Faced with the problem of visualizing the edge, I focused on dynamic fixtures of identity, such as language. I found ciphers consistent with the often coded nature of contemporary art, which demands a particular literacy of the viewer in order to be understood.
Text set in this graphic language lends itself to infinite unique configurations of textures.
Seen here applied to Peter Cameron's Someday This Pain Will Be Useful to You
“I wish the whole day were like breakfast, when people are still connected to their dreams, focused inward, and not yet ready to engage with the world around them. I realized this is how I am all day; for me, unlike other people, there doesn't come a moment after a cup of coffee or a shower or whatever when I suddenly feel alive and awake and connected to the world. If it were always breakfast, I would be fine.”
To stay true to the emphasis on process in contemporary art, I decided to treat the project as an exploration. I produced a series of studies with the intent of seeing how much can be done with a humble starting point.
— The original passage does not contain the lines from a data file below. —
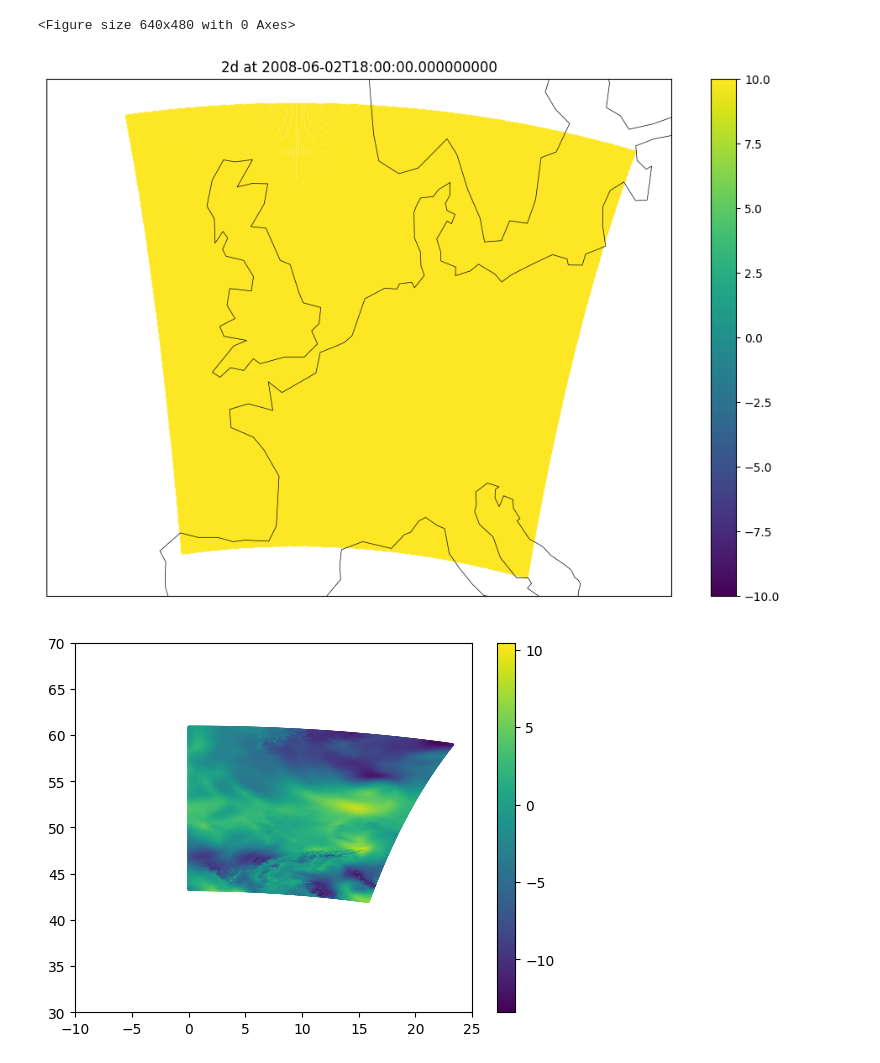
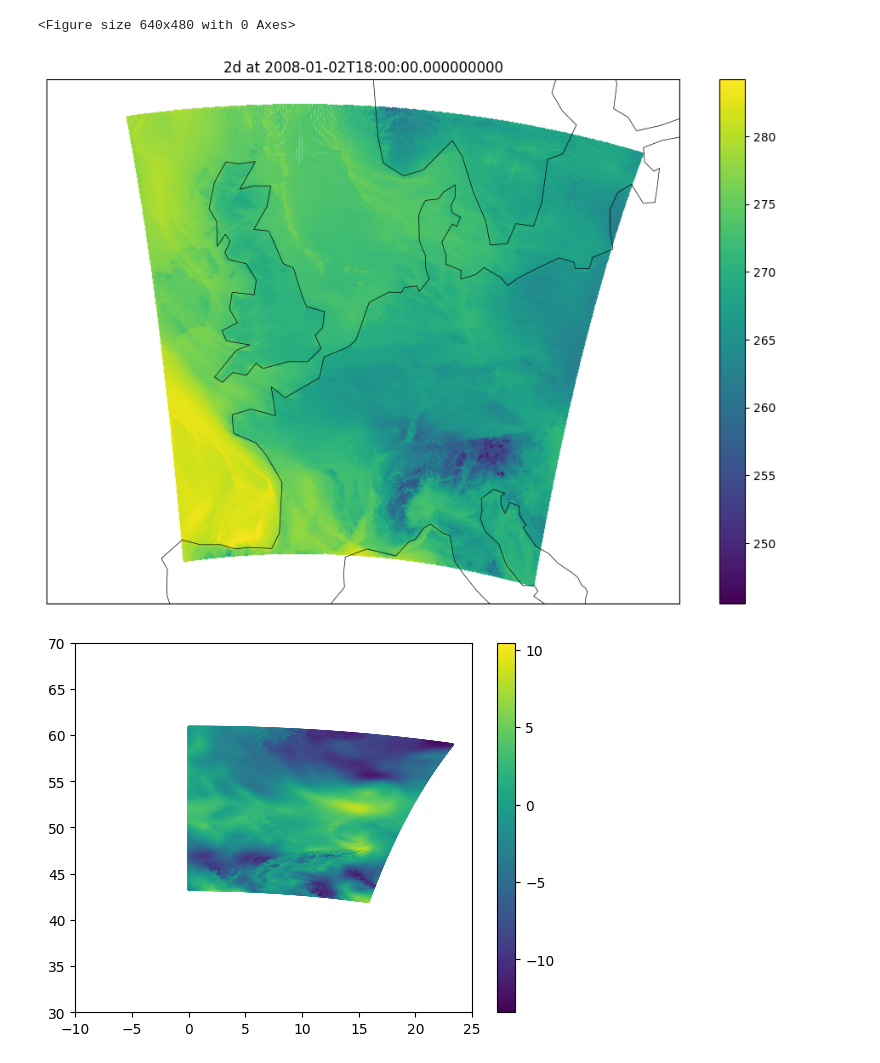
Before and after one commit to Sooph-knmi/zarr_converter, a Jupyter notebook: output/test_zarr.ipynb, the cells around one changed output. Saved outputs shown, nothing was run; the diff lists cells and outputs as text; code cells hidden in the pictures.

```diff
--- a/output/test_zarr.ipynb
+++ b/output/test_zarr.ipynb
@@ -65,20 +45,20 @@ plt.savefig(f'{var}_{ds.dates[time]}.png')
 # %%
 # check: statistics u and v, check if orography is imported and check land-sea-mask not zero
 import xarray as xr
 import numpy as np
 from plots import ZarrSinglePlotNoBoundaries
 import matplotlib.pyplot as plt
 from ecml_tools.data import open_dataset
 from omegaconf import OmegaConf
-ds = open_dataset("test_summer.zarr")
+ds = open_dataset("/ec/res4/scratch/nld1247/output/dowa_2008-2012.zarr")
 var = "2d"
 time = 7
 
 fig, ax = plt.subplots(1,1, figsize=(12,8))
 ZarrSinglePlotNoBoundaries(fig, ax, ds, var, time)
 plt.savefig(f'{var}_{ds.dates[time]}.png')
 # %% [output]
-[figure, old version]
+[figure, new version]
 # %%
 seen = set()
 uniq = [i for i, x in enumerate(ds.dates) if x not in seen and not seen.add(x)]
```
Also changed, not shown: parts of 7 cells of this notebook, 8 other files.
I began by looking at the illusional potential of the edge, the way that it appears as a line at a distance—an assumption that is subverted by crossing the edge and discovering that the perceived line is in reality a plane attached to another plane, comprising a 3D unit.
Inspired this oscillation between flatness and dimensionality, I drew lines spanning from a two-dimensional square to represent every possible edge that might transform the shape to a dimensional object. I then set the letters CA (a basic representation of Contemporary Art) to the diagonal edge of the square.
All studies are derived from this basic structure: the simplistic letterforms and the shapes created where the lines dissect them.
Using this process of exploration, I created two variants of a coded visual language which could be applied to a variety of media.
The studies were gathered and presented in an interactive PDF that served to walk the viewer through the investigation.
Application of the language to a thank you card for MoMA's design studio